I really liked the graphics. No, they are not as show-stopping as Skyrim but, for a MMO, are very good. The environments particularly well done. I loved the lighting and the way it filtered through the trees. It really looks beautiful. It goes for a more realistic look than WoW, SWToR or Wildstar and achieves it. If you prefer the realistic graphic style, you will will love ESO’s graphics.
The character graphics are a mixed bag. I thought the faces and bodies of the characters was stellar. They were as detailed as anything from Skyrim and this was amplified by the excellent character creation. Scars, tattoos, hair and everything about the character’s initial look was fantastic.
The letdown came primarily in the armor and clothing. Most armor just looks “painted-on” and not really pieced together. It looks less like something the character is wearing and more like something that was just painted on the body. I understand they did this to make rendering less of a strain in large PvP battles but it was a bit of a let down nonetheless.
Initial questing was linear and boring. Not going to lie. However, it opened up quite a bit after about level 12-15 and I enjoyed it immensely after that. While it does have the standard MMO quests, it does them a bit differently than WoW and such.
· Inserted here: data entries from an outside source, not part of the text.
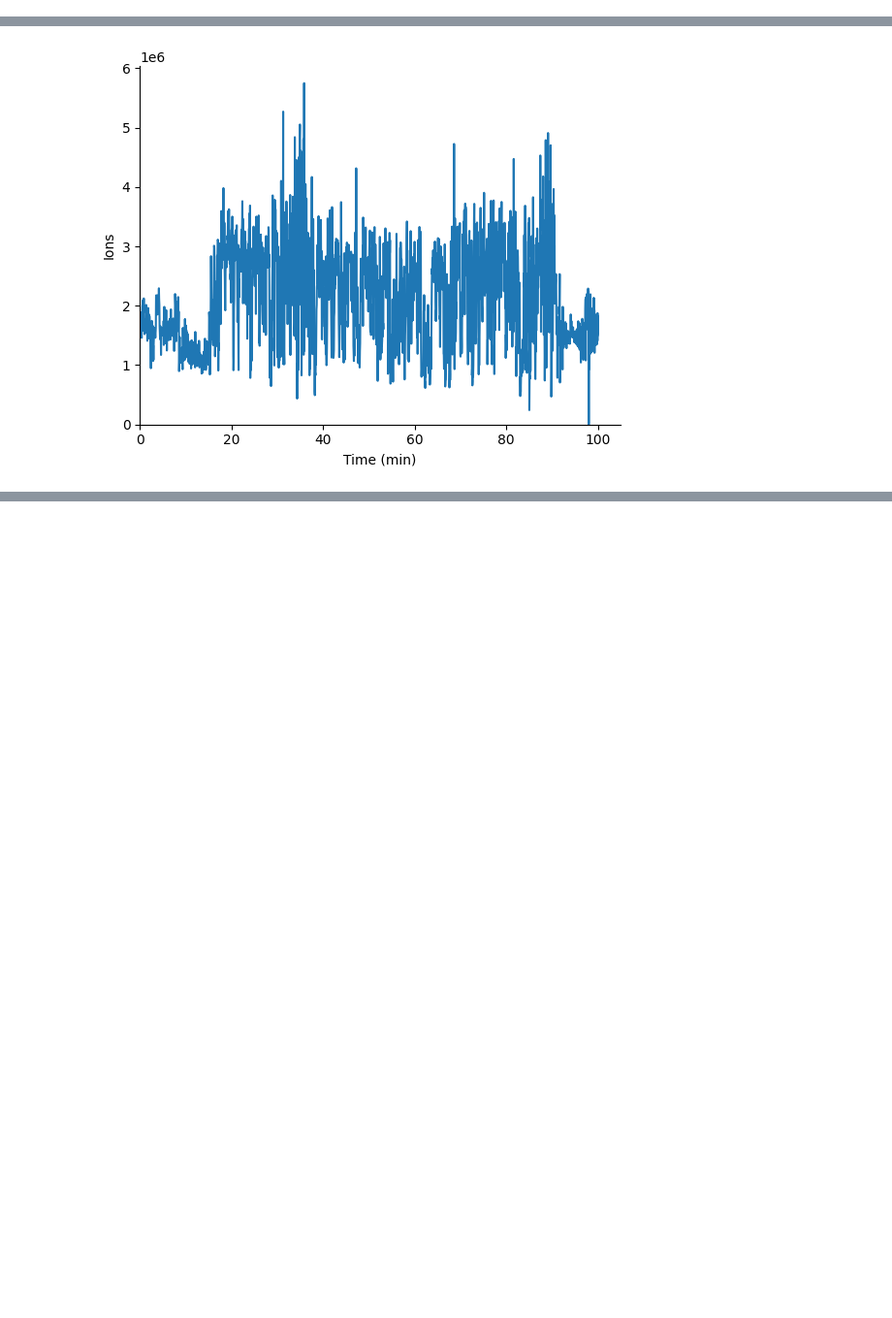
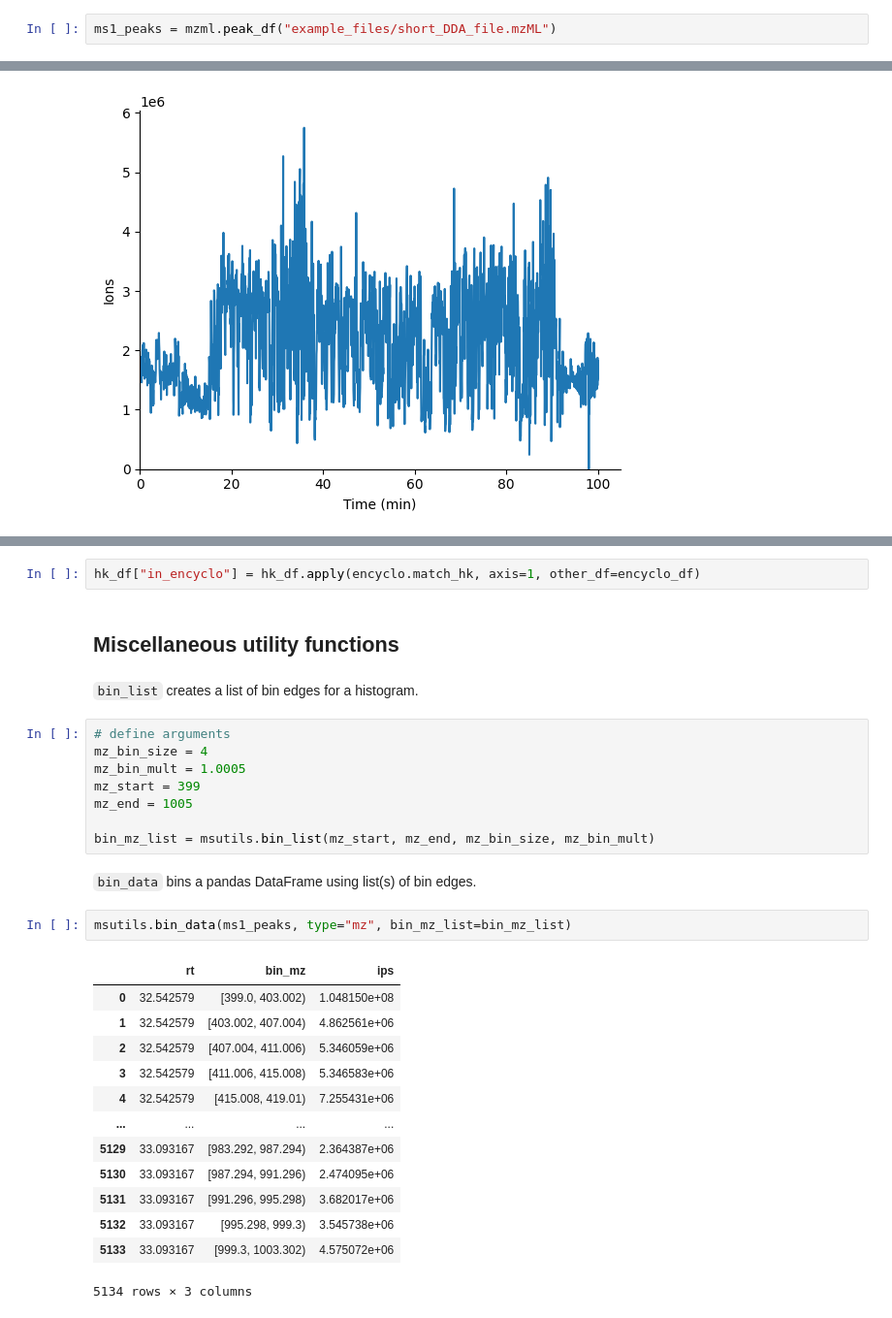
Before and after one commit to dafaivre/msions, a Jupyter notebook: docs/example.ipynb, the cells around one changed output, grey strips where cells are left out. Shown at 97% size. Cells and saved outputs as stored; diff of their text form; blank space fills up the shorter version.

Commit message:
Update CHANGELOG.md and docs - Add peak_df to mzml module and testing

```diff
--- a/docs/example.ipynb
+++ b/docs/example.ipynb
@@ -18,3 +26,5 @@ ms1_df = mzml.tic_df("example_files/DIA_file.mzML")
+# %%
+ms1_peaks = mzml.peak_df("example_files/short_DDA_file.mzML")
 # %% [markdown]
 ## Read Hardklor file
 `hk2df` will read a Hardklor tab-delimited file into a pandas DataFrame. After import, all columns that can be converted to a numeric data type will be.
@@ -109,0 +179,32 @@ msplot.plot_ions(ms1_df)
+# %%
+hk_df["in_encyclo"] = hk_df.apply(encyclo.match_hk, axis=1, other_df=encyclo_df)
+# %% [markdown]
+## Miscellaneous utility functions
+# %% [markdown]
+`bin_list` creates a list of bin edges for a histogram.
+# %%
+# define arguments
+mz_bin_size = 4
+mz_bin_mult = 1.0005
+mz_start = 399
+mz_end = 1005
+
+bin_mz_list = msutils.bin_list(mz_start, mz_end, mz_bin_size, mz_bin_mult)
+# %% [markdown]
+`bin_data` bins a pandas DataFrame using list(s) of bin edges.
+# %%
+msutils.bin_data(ms1_peaks, type="mz", bin_mz_list=bin_mz_list)
+# %% [output]
+|  | rt | bin_mz | ips |
+| 0 | 32.542579 | [399.0, 403.002) | 1.048150e+08 |
+| 1 | 32.542579 | [403.002, 407.004) | 4.862561e+06 |
+| 2 | 32.542579 | [407.004, 411.006) | 5.346059e+06 |
+| 3 | 32.542579 | [411.006, 415.008) | 5.346583e+06 |
+| 4 | 32.542579 | [415.008, 419.01) | 7.255431e+06 |
+| ... | ... | ... | ... |
+| 5129 | 33.093167 | [983.292, 987.294) | 2.364387e+06 |
+| 5130 | 33.093167 | [987.294, 991.296) | 2.474095e+06 |
+| 5131 | 33.093167 | [991.296, 995.298) | 3.682017e+06 |
+| 5132 | 33.093167 | [995.298, 999.3) | 3.545738e+06 |
+| 5133 | 33.093167 | [999.3, 1003.302) | 4.575072e+06 |
+5134 rows × 3 columns
```
Also changed, not shown: parts of 20 cells of this notebook, 4 other files.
Rather than having a quest hub that contains 5-6 quest givers that give you a couple of quests each, it has single quests that then unfold into longer quest chains. It is a small difference but a notable one. I never seemed to have more than a couple of quests in my log at any one time. The quests seemed more involved than what I am used to in Rift or WoW and more like a true Elder Scrolls quest, though not as involved as that.
Did I enjoy the change? I would have to say I did once I hit level 12 or so. Before that, the linearity of the zone was stifling but once it opened up, I came to enjoy the quests and there was much more room for exploration.
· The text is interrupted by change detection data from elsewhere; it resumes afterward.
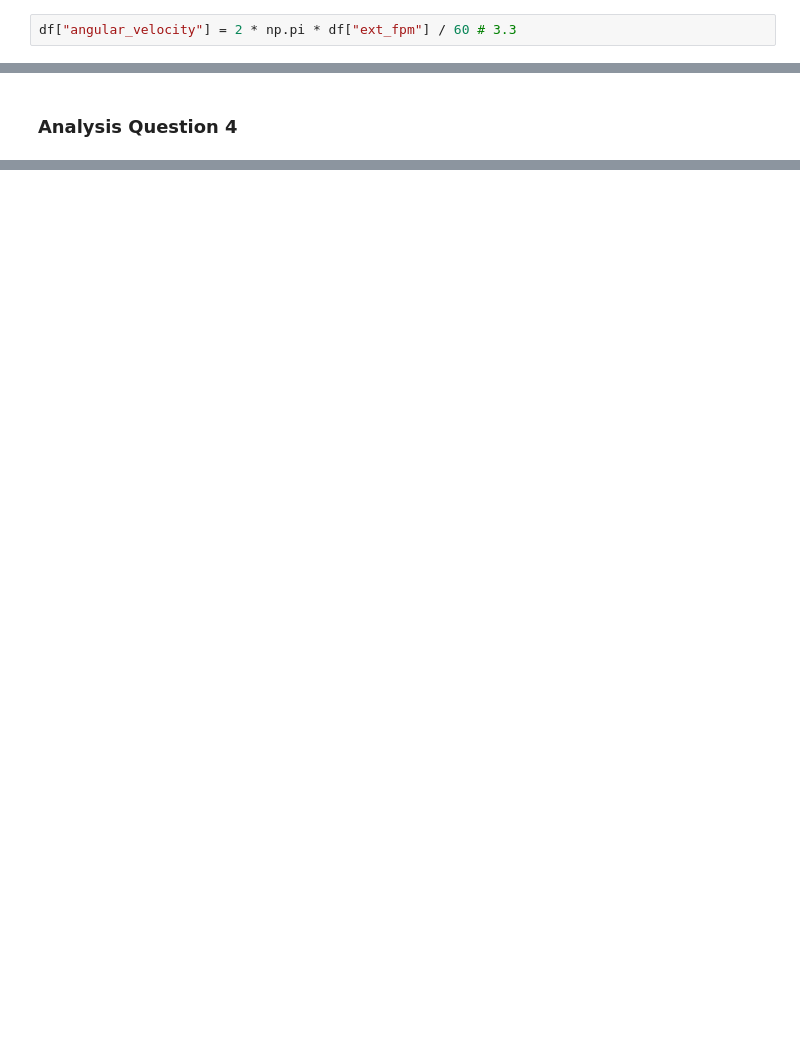
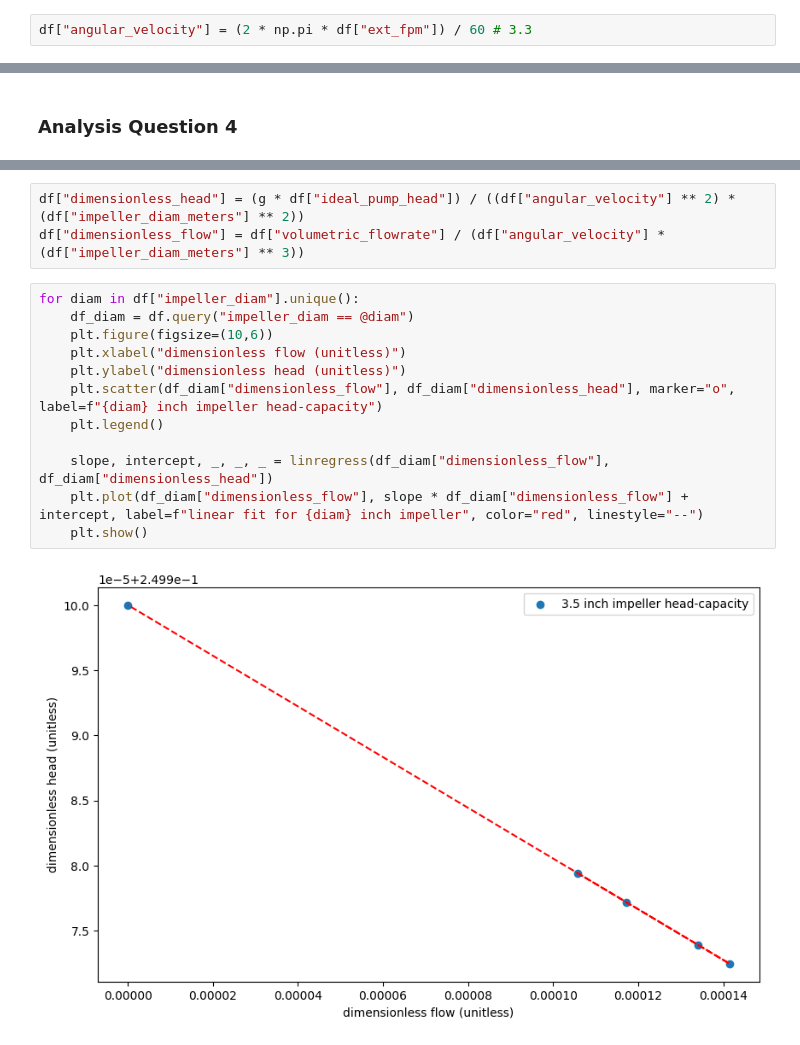
Before and after one commit to rahilisashaik/cbe154, a Jupyter notebook: centrifugal-pump/exp-data-analysis.ipynb, the cells around one changed output, grey strips where cells are left out. Saved outputs shown, nothing was run; the diff lists cells and outputs as text; blank space fills up the shorter version.

```diff
--- a/centrifugal-pump/exp-data-analysis.ipynb
+++ b/centrifugal-pump/exp-data-analysis.ipynb
@@ -224,7 +225,7 @@ So, we need to get angular velocity (omega) in rad/s using torque through the be
 (3.3):
 $$ \omega = \frac{2\pi (fpm)}{60}$$
 # %%
-df["angular_velocity"] = 2 * np.pi * df["ext_fpm"] / 60 # 3.3
+df["angular_velocity"] = (2 * np.pi * df["ext_fpm"]) / 60 # 3.3
 # %%
 df["peripheral_velocity"] = df["angular_velocity"] * df["impeller_diam_meters"] / 2 # 3.2
 # %% [markdown]
@@ -307,0 +298,17 @@ $$ \Delta H_r = \frac{u_2(u_2-q_r/A_p tan \beta_2)}{g_c} $$
+# %%
+df["dimensionless_head"] = (g * df["ideal_pump_head"]) / ((df["angular_velocity"] ** 2) * (df["impeller_diam_meters"] ** 2))
+df["dimensionless_flow"] = df["volumetric_flowrate"] / (df["angular_velocity"] * (df["impeller_diam_meters"] ** 3))
+# %%
+for diam in df["impeller_diam"].unique():
+    df_diam = df.query("impeller_diam == @diam")
+    plt.figure(figsize=(10,6))
+    plt.xlabel("dimensionless flow (unitless)")
+    plt.ylabel("dimensionless head (unitless)")
+    plt.scatter(df_diam["dimensionless_flow"], df_diam["dimensionless_head"], marker="o", label=f"{diam} inch impeller head-capacity")
+    plt.legend()
+
+    slope, intercept, _, _, _ = linregress(df_diam["dimensionless_flow"], df_diam["dimensionless_head"])
+    plt.plot(df_diam["dimensionless_flow"], slope * df_diam["dimensionless_flow"] + intercept, label=f"linear fit for {diam} inch impeller", color="red", linestyle="--")
+    plt.show()
+# %% [output]
+[figure, added]
```
Also changed, not shown: parts of 11 cells of this notebook.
You can not fathom how happy I was to learn that ESO was not WoW style hot key combat. Is it as free form as Skyrim? No. But it is close enough to Skyrim and far enough from WoW that it felt refreshing. For one, you have to aim to hit your opponents, though the aiming is very liberal. Get the cursor near your target and you will hit it. Even if he moves away from the cursor, the arrow will follow him once you fire it off.
There is no auto-attack and you use your left mouse button to swing your sword or fire off an arrow. These do more damage than a typical auto-attack in WoW and make up a large percentage of your DPS. You also have the ability to block by holding your right mouse button, just like in Skyrim. You also have the ability to dodge by double tapping a direction key. This is much like GW2.
You also have slotted abilities that are determined by your class, weapons and race. You start with a total of five abilities that you can slot at one time. At level 15 you get an additional five abilities that you can slot when you switch to another weapon.
Ranged combat feels more natural at first than melee. Melee felt very “floaty” and I never felt like my hits had an impact. There needs to be more feedback in melee combat. One way to do this, I think, is to introduce collision detection into the game. This may have a negative impact on the performance of the game however, so it may not be worth the trade off.
Combat reminded me a lot of AoC but more fluid due to the lack of combos and the fact that ESO doesn’t root you in place when you use a special move like AoC does. I think ESO is the next step in the “action combat” revolution we have been seeing in MMOs lately. It started with AoC, continued in Tera and GWs and ESO is the next iteration. If they fix or improve the “floaty” feeling in melee, I think its the best yet.
Take a look at the video below and tell me it doesn’t look like a smoother version of Age of Conan:
That is the end of part one of my impressions. I will have part two up tomorrow, which will include character progression, dungeons, PvP and final thoughts.